== Task brief ==
From the data below, restate every line word for word.

== Records supplied ==

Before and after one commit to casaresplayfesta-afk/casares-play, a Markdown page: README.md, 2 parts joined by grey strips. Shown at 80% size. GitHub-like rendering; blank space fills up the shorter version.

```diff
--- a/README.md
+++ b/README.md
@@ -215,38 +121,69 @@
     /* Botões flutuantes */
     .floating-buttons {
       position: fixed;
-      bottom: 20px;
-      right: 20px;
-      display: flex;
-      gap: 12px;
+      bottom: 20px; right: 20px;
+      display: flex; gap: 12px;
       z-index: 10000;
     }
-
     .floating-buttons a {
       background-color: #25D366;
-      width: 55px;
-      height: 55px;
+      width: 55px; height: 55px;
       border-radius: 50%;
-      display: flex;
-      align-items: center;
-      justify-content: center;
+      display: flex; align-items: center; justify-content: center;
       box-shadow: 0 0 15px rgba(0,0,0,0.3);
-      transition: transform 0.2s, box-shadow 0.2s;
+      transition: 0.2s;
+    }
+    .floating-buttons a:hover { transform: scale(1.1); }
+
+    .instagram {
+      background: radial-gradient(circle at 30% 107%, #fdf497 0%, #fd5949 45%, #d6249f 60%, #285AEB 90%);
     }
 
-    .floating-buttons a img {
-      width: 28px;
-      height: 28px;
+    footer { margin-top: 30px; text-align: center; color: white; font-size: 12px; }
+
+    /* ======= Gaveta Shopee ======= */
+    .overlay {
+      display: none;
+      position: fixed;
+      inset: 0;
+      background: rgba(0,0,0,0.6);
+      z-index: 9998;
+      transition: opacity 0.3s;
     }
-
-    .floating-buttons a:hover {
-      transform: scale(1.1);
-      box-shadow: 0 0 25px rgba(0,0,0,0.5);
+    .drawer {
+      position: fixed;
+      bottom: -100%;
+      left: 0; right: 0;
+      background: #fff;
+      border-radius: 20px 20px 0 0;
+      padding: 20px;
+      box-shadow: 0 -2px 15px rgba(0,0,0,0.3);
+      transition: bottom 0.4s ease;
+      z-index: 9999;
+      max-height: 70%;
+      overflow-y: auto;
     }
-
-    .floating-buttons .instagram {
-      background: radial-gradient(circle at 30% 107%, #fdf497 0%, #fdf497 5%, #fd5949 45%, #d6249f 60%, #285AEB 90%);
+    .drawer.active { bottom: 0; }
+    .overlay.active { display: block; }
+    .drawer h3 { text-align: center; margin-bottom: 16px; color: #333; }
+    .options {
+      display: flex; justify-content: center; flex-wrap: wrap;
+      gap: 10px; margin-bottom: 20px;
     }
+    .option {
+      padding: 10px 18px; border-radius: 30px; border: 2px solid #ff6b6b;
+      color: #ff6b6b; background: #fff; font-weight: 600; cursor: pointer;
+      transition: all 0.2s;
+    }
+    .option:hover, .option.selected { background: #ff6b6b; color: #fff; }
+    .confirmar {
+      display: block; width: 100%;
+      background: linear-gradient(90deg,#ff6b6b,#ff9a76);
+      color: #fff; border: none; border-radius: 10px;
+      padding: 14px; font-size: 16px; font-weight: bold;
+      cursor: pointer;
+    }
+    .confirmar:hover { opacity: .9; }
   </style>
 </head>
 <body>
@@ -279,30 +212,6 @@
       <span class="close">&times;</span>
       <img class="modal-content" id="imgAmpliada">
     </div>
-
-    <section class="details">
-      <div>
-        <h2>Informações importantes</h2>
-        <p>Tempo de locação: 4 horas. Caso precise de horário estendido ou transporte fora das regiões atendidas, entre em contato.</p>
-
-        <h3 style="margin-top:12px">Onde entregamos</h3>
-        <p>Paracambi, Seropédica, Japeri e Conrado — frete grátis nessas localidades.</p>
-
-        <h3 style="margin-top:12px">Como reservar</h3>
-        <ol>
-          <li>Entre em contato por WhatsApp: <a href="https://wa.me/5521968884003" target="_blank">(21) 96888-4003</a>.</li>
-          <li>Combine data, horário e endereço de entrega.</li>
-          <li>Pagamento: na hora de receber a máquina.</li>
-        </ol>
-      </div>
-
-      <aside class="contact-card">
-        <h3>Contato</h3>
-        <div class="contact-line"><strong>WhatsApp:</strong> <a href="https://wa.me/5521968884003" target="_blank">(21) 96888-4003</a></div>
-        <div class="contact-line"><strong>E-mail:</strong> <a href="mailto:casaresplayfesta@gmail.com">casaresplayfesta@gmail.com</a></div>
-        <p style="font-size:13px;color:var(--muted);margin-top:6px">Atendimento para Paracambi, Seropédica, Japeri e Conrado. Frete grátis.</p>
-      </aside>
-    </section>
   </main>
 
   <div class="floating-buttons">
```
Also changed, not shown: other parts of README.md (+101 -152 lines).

== Exercise result ==
Before and after one commit to casaresplayfesta-afk/casares-play, a Markdown page: README.md, 2 parts joined by grey strips. Shown at 80% size. GitHub-like rendering; blank space fills up the shorter version.

```diff
--- a/README.md
+++ b/README.md
@@ -215,38 +121,69 @@
     /* Botões flutuantes */
     .floating-buttons {
       position: fixed;
-      bottom: 20px;
-      right: 20px;
-      display: flex;
-      gap: 12px;
+      bottom: 20px; right: 20px;
+      display: flex; gap: 12px;
       z-index: 10000;
     }
-
     .floating-buttons a {
       background-color: #25D366;
-      width: 55px;
-      height: 55px;
+      width: 55px; height: 55px;
       border-radius: 50%;
-      display: flex;
-      align-items: center;
-      justify-content: center;
+      display: flex; align-items: center; justify-content: center;
       box-shadow: 0 0 15px rgba(0,0,0,0.3);
-      transition: transform 0.2s, box-shadow 0.2s;
+      transition: 0.2s;
+    }
+    .floating-buttons a:hover { transform: scale(1.1); }
+
+    .instagram {
+      background: radial-gradient(circle at 30% 107%, #fdf497 0%, #fd5949 45%, #d6249f 60%, #285AEB 90%);
     }
 
-    .floating-buttons a img {
-      width: 28px;
-      height: 28px;
+    footer { margin-top: 30px; text-align: center; color: white; font-size: 12px; }
+
+    /* ======= Gaveta Shopee ======= */
+    .overlay {
+      display: none;
+      position: fixed;
+      inset: 0;
+      background: rgba(0,0,0,0.6);
+      z-index: 9998;
+      transition: opacity 0.3s;
     }
-
-    .floating-buttons a:hover {
-      transform: scale(1.1);
-      box-shadow: 0 0 25px rgba(0,0,0,0.5);
+    .drawer {
+      position: fixed;
+      bottom: -100%;
+      left: 0; right: 0;
+      background: #fff;
+      border-radius: 20px 20px 0 0;
+      padding: 20px;
+      box-shadow: 0 -2px 15px rgba(0,0,0,0.3);
+      transition: bottom 0.4s ease;
+      z-index: 9999;
+      max-height: 70%;
+      overflow-y: auto;
     }
-
-    .floating-buttons .instagram {
-      background: radial-gradient(circle at 30% 107%, #fdf497 0%, #fdf497 5%, #fd5949 45%, #d6249f 60%, #285AEB 90%);
+    .drawer.active { bottom: 0; }
+    .overlay.active { display: block; }
+    .drawer h3 { text-align: center; margin-bottom: 16px; color: #333; }
+    .options {
+      display: flex; justify-content: center; flex-wrap: wrap;
+      gap: 10px; margin-bottom: 20px;
     }
+    .option {
+      padding: 10px 18px; border-radius: 30px; border: 2px solid #ff6b6b;
+      color: #ff6b6b; background: #fff; font-weight: 600; cursor: pointer;
+      transition: all 0.2s;
+    }
+    .option:hover, .option.selected { background: #ff6b6b; color: #fff; }
+    .confirmar {
+      display: block; width: 100%;
+      background: linear-gradient(90deg,#ff6b6b,#ff9a76);
+      color: #fff; border: none; border-radius: 10px;
+      padding: 14px; font-size: 16px; font-weight: bold;
+      cursor: pointer;
+    }
+    .confirmar:hover { opacity: .9; }
   </style>
 </head>
 <body>
@@ -279,30 +212,6 @@
       <span class="close">&times;</span>
       <img class="modal-content" id="imgAmpliada">
     </div>
-
-    <section class="details">
-      <div>
-        <h2>Informações importantes</h2>
-        <p>Tempo de locação: 4 horas. Caso precise de horário estendido ou transporte fora das regiões atendidas, entre em contato.</p>
-
-        <h3 style="margin-top:12px">Onde entregamos</h3>
-        <p>Paracambi, Seropédica, Japeri e Conrado — frete grátis nessas localidades.</p>
-
-        <h3 style="margin-top:12px">Como reservar</h3>
-        <ol>
-          <li>Entre em contato por WhatsApp: <a href="https://wa.me/5521968884003" target="_blank">(21) 96888-4003</a>.</li>
-          <li>Combine data, horário e endereço de entrega.</li>
-          <li>Pagamento: na hora de receber a máquina.</li>
-        </ol>
-      </div>
-
-      <aside class="contact-card">
-        <h3>Contato</h3>
-        <div class="contact-line"><strong>WhatsApp:</strong> <a href="https://wa.me/5521968884003" target="_blank">(21) 96888-4003</a></div>
-        <div class="contact-line"><strong>E-mail:</strong> <a href="mailto:casaresplayfesta@gmail.com">casaresplayfesta@gmail.com</a></div>
-        <p style="font-size:13px;color:var(--muted);margin-top:6px">Atendimento para Paracambi, Seropédica, Japeri e Conrado. Frete grátis.</p>
-      </aside>
-    </section>
   </main>
 
   <div class="floating-buttons">
```
Also changed, not shown: other parts of README.md (+101 -152 lines).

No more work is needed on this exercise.